The overriding theme that binds together these timeless machine excursions is that of medieval witch trials – a global phenomenon that peaked in the 15-1600’s. Considering the suspicion, propaganda and mass moral panic involved in this strange curio of distant history, Lekx points to the parallels with the current age, “of political polarization and fake news accusations flying all over.” The EP title is also a tribute to two records close to his heart: The Fall’s Live At The Witch Trials, and the one-off Witch Trials project by members of the Dead Kennedys, Adrian Borland and Christian Lunch.
“Werewolves & Poisoners” and “The Crusade Against Idolatry” are both archive tracks from the 1994-5 period when Lekx made his first albums for Bunker Records. The first track’s charging arps, rugged kicks, nagging acid lines and discordant paranoia all speak to that trailblazing period, while “The Crusade…” revels in canny programming of interwoven synth lines feeding into an unhinged, psychedelic rampage that reflects the righteous fervour and spiritual confusion of the EP concept.
“The Absence Of Diabolism” opens up the B-side with a different tone, having been produced in 2016 and demonstrating the deeper acid undulations Lekx has become known for in more recent years.

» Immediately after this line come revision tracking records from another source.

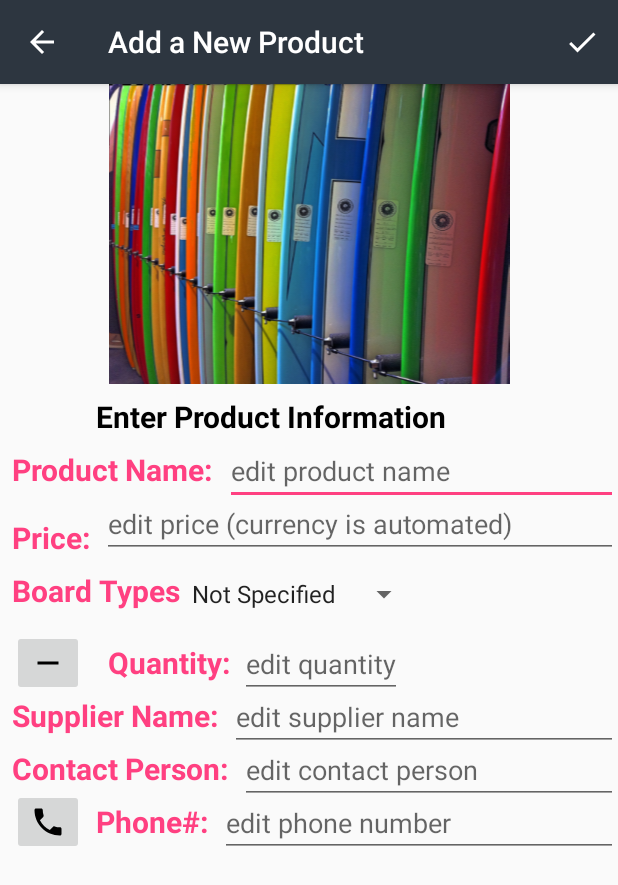
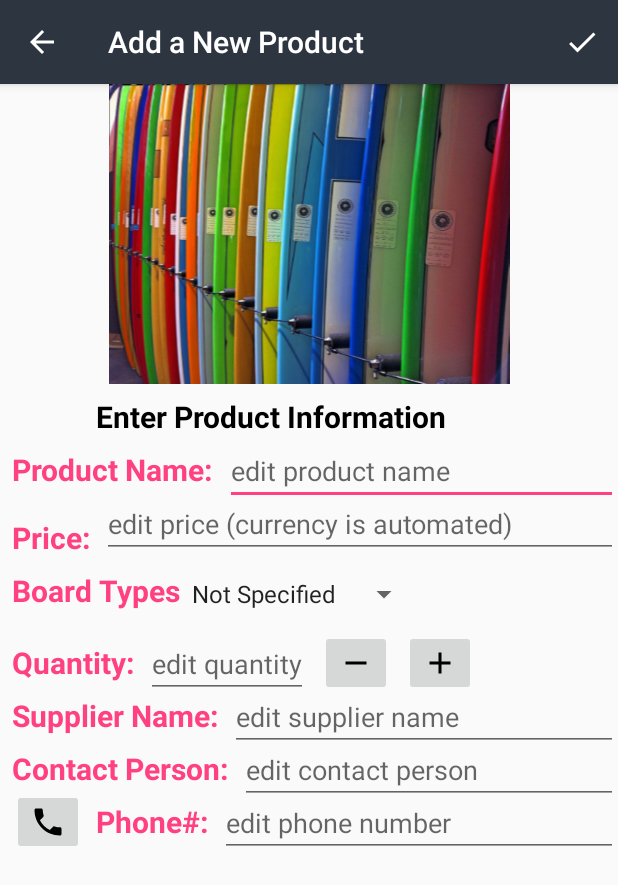
Before and after one commit to superskiers/InventoryApp-MASTER, an Android app: the EditorActivity screen opened directly, with no data from a screen before it, on a phone screen of 412 x 824 dp. Shown: the top 885 px of the screen. Run offline under Robolectric (Android 15) with nearby library versions, the phone set to English and light mode, and no system bars.

Commit message:
Added increment button to EditorActivity

```diff
--- a/app/src/main/java/com/example/superskiers/inventoryapp/EditorActivity.java
+++ b/app/src/main/java/com/example/superskiers/inventoryapp/EditorActivity.java
@@ -74,6 +74,9 @@ public class EditorActivity extends AppCompatActivity implements
     //ImageButton to reduce quantity
     private ImageButton decrementButton;
 
+    //ImageButton to increase quantity
+    private ImageButton incrementButton;
+
     //The following two variables are used to store values of quantity
     private String stock;
     public int newStock = 0;
@@ -96,6 +99,7 @@ public class EditorActivity extends AppCompatActivity implements
 
         quantityEditText = findViewById(R.id.edit_quantity_field);
         decrementButton = findViewById(R.id.decrement);
+        incrementButton = findViewById(R.id.increment);
 
         //Examine the intent that was used to launch this activity, in order
         //to figure out if we're creating a new product entry or editing an existing one
@@ -166,6 +170,16 @@ public class EditorActivity extends AppCompatActivity implements
                 decrementButton(v);
                 if(newStock == 0){
                     return;
+                }
+            }
+        });
+        incrementButton.setOnClickListener(new View.OnClickListener() {
+            @Override
+            public void onClick(View v) {
+                stock = quantityEditText.getText().toString().trim();
+                if (!TextUtils.isEmpty(stock)) {
+                    newStock = Integer.parseInt(stock);
+                    quantityEditText.setText(String.valueOf(newStock + 1));
                 }
             }
         });
@@ -551,6 +565,11 @@ public class EditorActivity extends AppCompatActivity implements
             newStock--;
         displayQuantity();
     }
+    //Decrement to reduce the amount of product
+    public void incrementButton(View view) {
+            newStock++;
+        displayQuantity();
+    }
     //Displays the updated quantity of products
     public void displayQuantity() {
         stock = quantityEditText.getText().toString().trim();
--- a/app/src/main/res/layout/activity_editor.xml
+++ b/app/src/main/res/layout/activity_editor.xml
@@ -90,8 +90,6 @@
             <TextView
                 android:id="@+id/quantity_field_text_view"
                 style="@style/CategoryStyle"
-                android:layout_alignStart="@+id/heading_enter_product"
-                android:layout_alignLeft="@id/decrement"
                 android:layout_below="@+id/spinner_board_type"
                 android:text="@string/product_quantity" />
 
@@ -99,10 +97,10 @@
         <!-- Product Quantity (HINT) field -->
             <EditText
                 android:id="@+id/edit_quantity_field"
+                android:layout_height="wrap_content"
                 android:layout_width="wrap_content"
-                android:layout_height="wrap_content"
-                android:layout_alignStart="@id/edit_supplier_contact_person"
-                android:layout_alignLeft="@id/quantity_field_text_view"
+                android:layout_marginLeft="@dimen/eight_dp"
+                android:layout_toRightOf="@id/quantity_field_text_view"
                 android:layout_below="@+id/spinner_board_type"
                 android:hint="@string/hint_product_quantity"
                 android:inputType="number"
@@ -116,9 +114,20 @@
             android:layout_height="wrap_content"
             android:layout_marginLeft="@dimen/eight_dp"
             android:layout_below="@+id/spinner_board_type"
+            android:layout_toRightOf="@id/edit_quantity_field"
             android:src="@drawable/ic_remove_black_24dp"
             android:text="-" />
 
+        <!--Decrement of Quantity in Stock Button -->
+        <ImageButton
+            android:id="@+id/increment"
+            android:layout_width="wrap_content"
+            android:layout_height="wrap_content"
+            android:layout_marginLeft="@dimen/eight_dp"
+            android:layout_below="@+id/spinner_board_type"
+            android:layout_toRightOf="@id/decrement"
+            android:src="@drawable/ic_add"
+            android:text="+" />
 
         <!-- Product Supplier Label -->
         <TextView
--- a/app/src/main/res/layout/list_item.xml
+++ b/app/src/main/res/layout/list_item.xml
@@ -65,4 +65,5 @@
             android:text="-" />
 
 
+
 </RelativeLayout>
--- a/app/src/main/res/values/strings.xml
+++ b/app/src/main/res/values/strings.xml
@@ -92,4 +92,5 @@
 
     <!--Toast msg to order more from supplier-->
     <string name="order_more_from_supplier">Let\'s order some more</string>
+    <string name="toast_fill_all_fields">Please fill in all fields</string>
 </resources>
```
Lines whose indentation alone changed are shown as unchanged.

Still delivered via the same trusted tools he was using in the 90s, the sound feels like an extension of the Rude 66 vision rather than a separate entity. “Envious Are All The People, Witches Watch At Every Gate,” a cut from the late 90s, closes the EP out in a spacious, snarling exploration of broken acid electro laden with cinematic sweeps of synthesizer and a constant sense of unresolved tension.
Across these four tracks, Lekx displays the scope of his craft as Rude 66 while also proving that timeless music can make sense in any context, and that the threads of inspiration in an artist’s journey can be followed, explored and even resolved 20 years later, when you least expect it.